Who would’ve guessed that credit card debt and the subprime meltdown would be the saving grace for one of New York’s decaying cities? Buffalo now hosts over 100 collection agencies that employ 5,200 people who spend their days prodding delinquent consumers to pay their bills. The cottage industry relies on the “strong work ethic [and] even-handed temperament” of Western New Yorkers, who once powered long-departed industrial giants like Kodak and General Electric.
“Within the industry, everyone knows about Buffalo,” said Aaron Siegel, chief executive of Franklin Credit Solutions, an investment firm here that buys debt from lenders and farms it out to collection agencies to pursue.
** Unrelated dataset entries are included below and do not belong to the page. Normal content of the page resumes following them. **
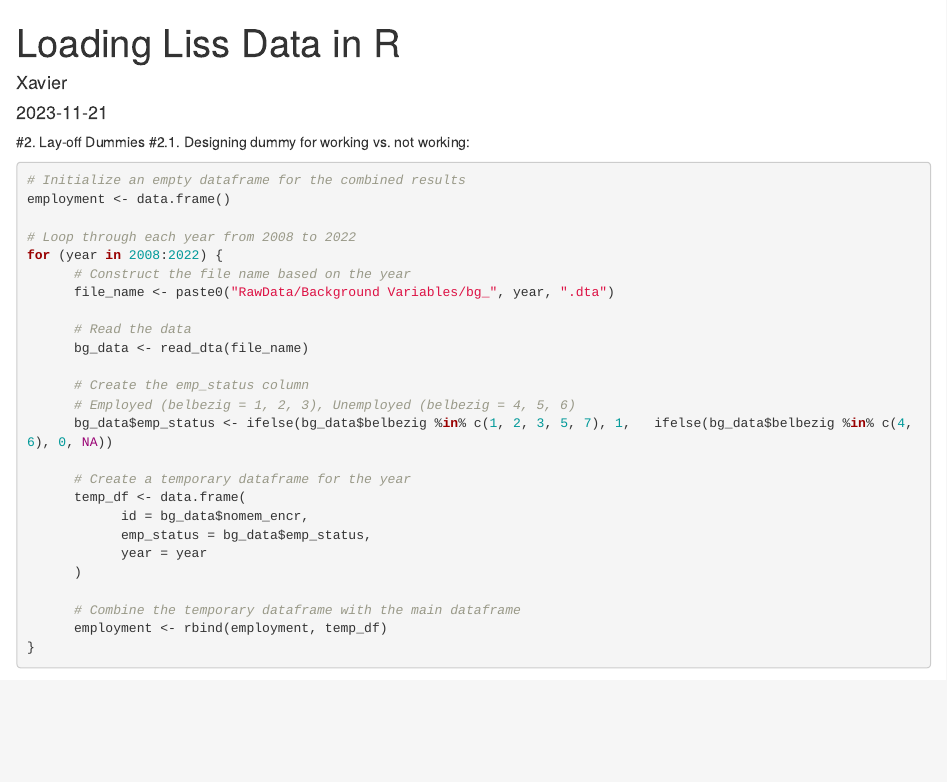
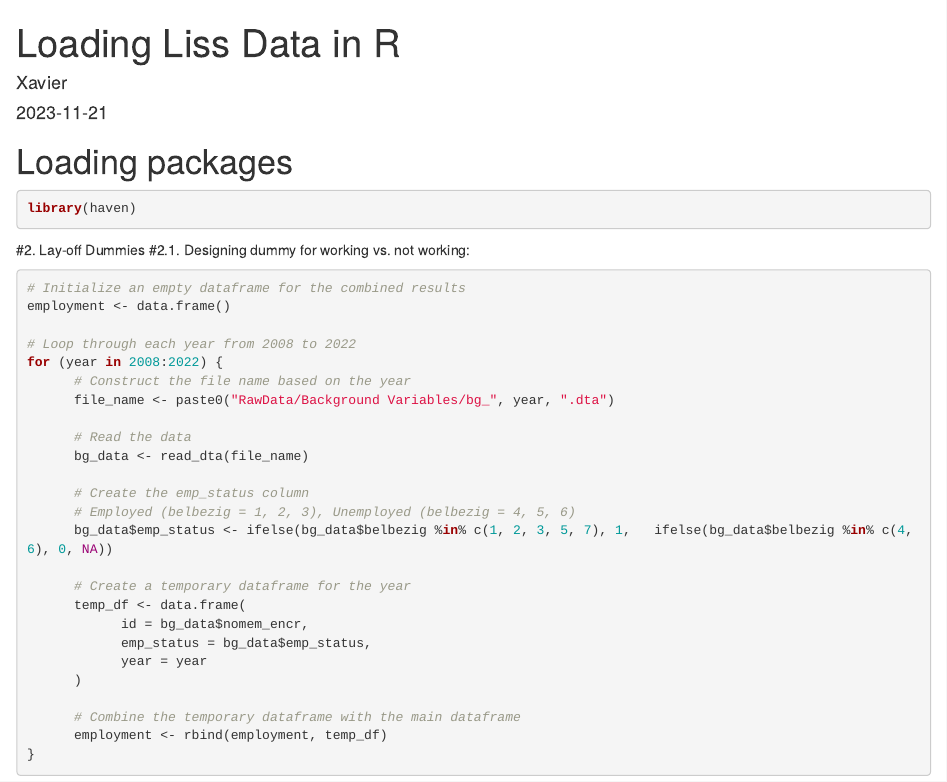
Before and after one commit to XavierFriesen/LabourEconProject, an R Markdown document (LoadingDataIntoR.Rmd): the page in a window 1100 px wide, from its top. Rendered offline with R 4.5, knitr and Pandoc, with nearby package versions; some code elsewhere in the file could not run offline; common packages that the code uses without loading them are loaded.

Commit message:
Update LoadingDataIntoR.Rmd
loading packages

````diff
--- a/LoadingDataIntoR.Rmd
+++ b/LoadingDataIntoR.Rmd
@@ -4,6 +4,11 @@ author: "Xavier"
 date: "2023-11-21"
 output: html_document
 ---
+
+# Loading packages
+```{r}
+library(haven)
+```
 
 #2. Lay-off Dummies
 #2.1. Designing dummy for working vs. not working:
````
Demand for collectors is so strong, Mr. Siegel said, that good ones “can walk out the door and get another job that afternoon.”
As an added benefit, Mr. Costa and other executives said, people in Buffalo tend to be loyal, so turnover is only 20 percent after the first 90 days, compared with 50 percent or more at agencies in other parts of the country.
On average, experienced collectors in western New York earn $32,000 a year; homes in the region can cost less than $100,000.
The downside, executives say, is that the best collectors — some of whom get performance bonuses that boost their salaries to $150,000 a year — will quit with little notice if they get a better offer.
Collection Agencies Add Scarce Jobs in Hard-Hit Region [NYT]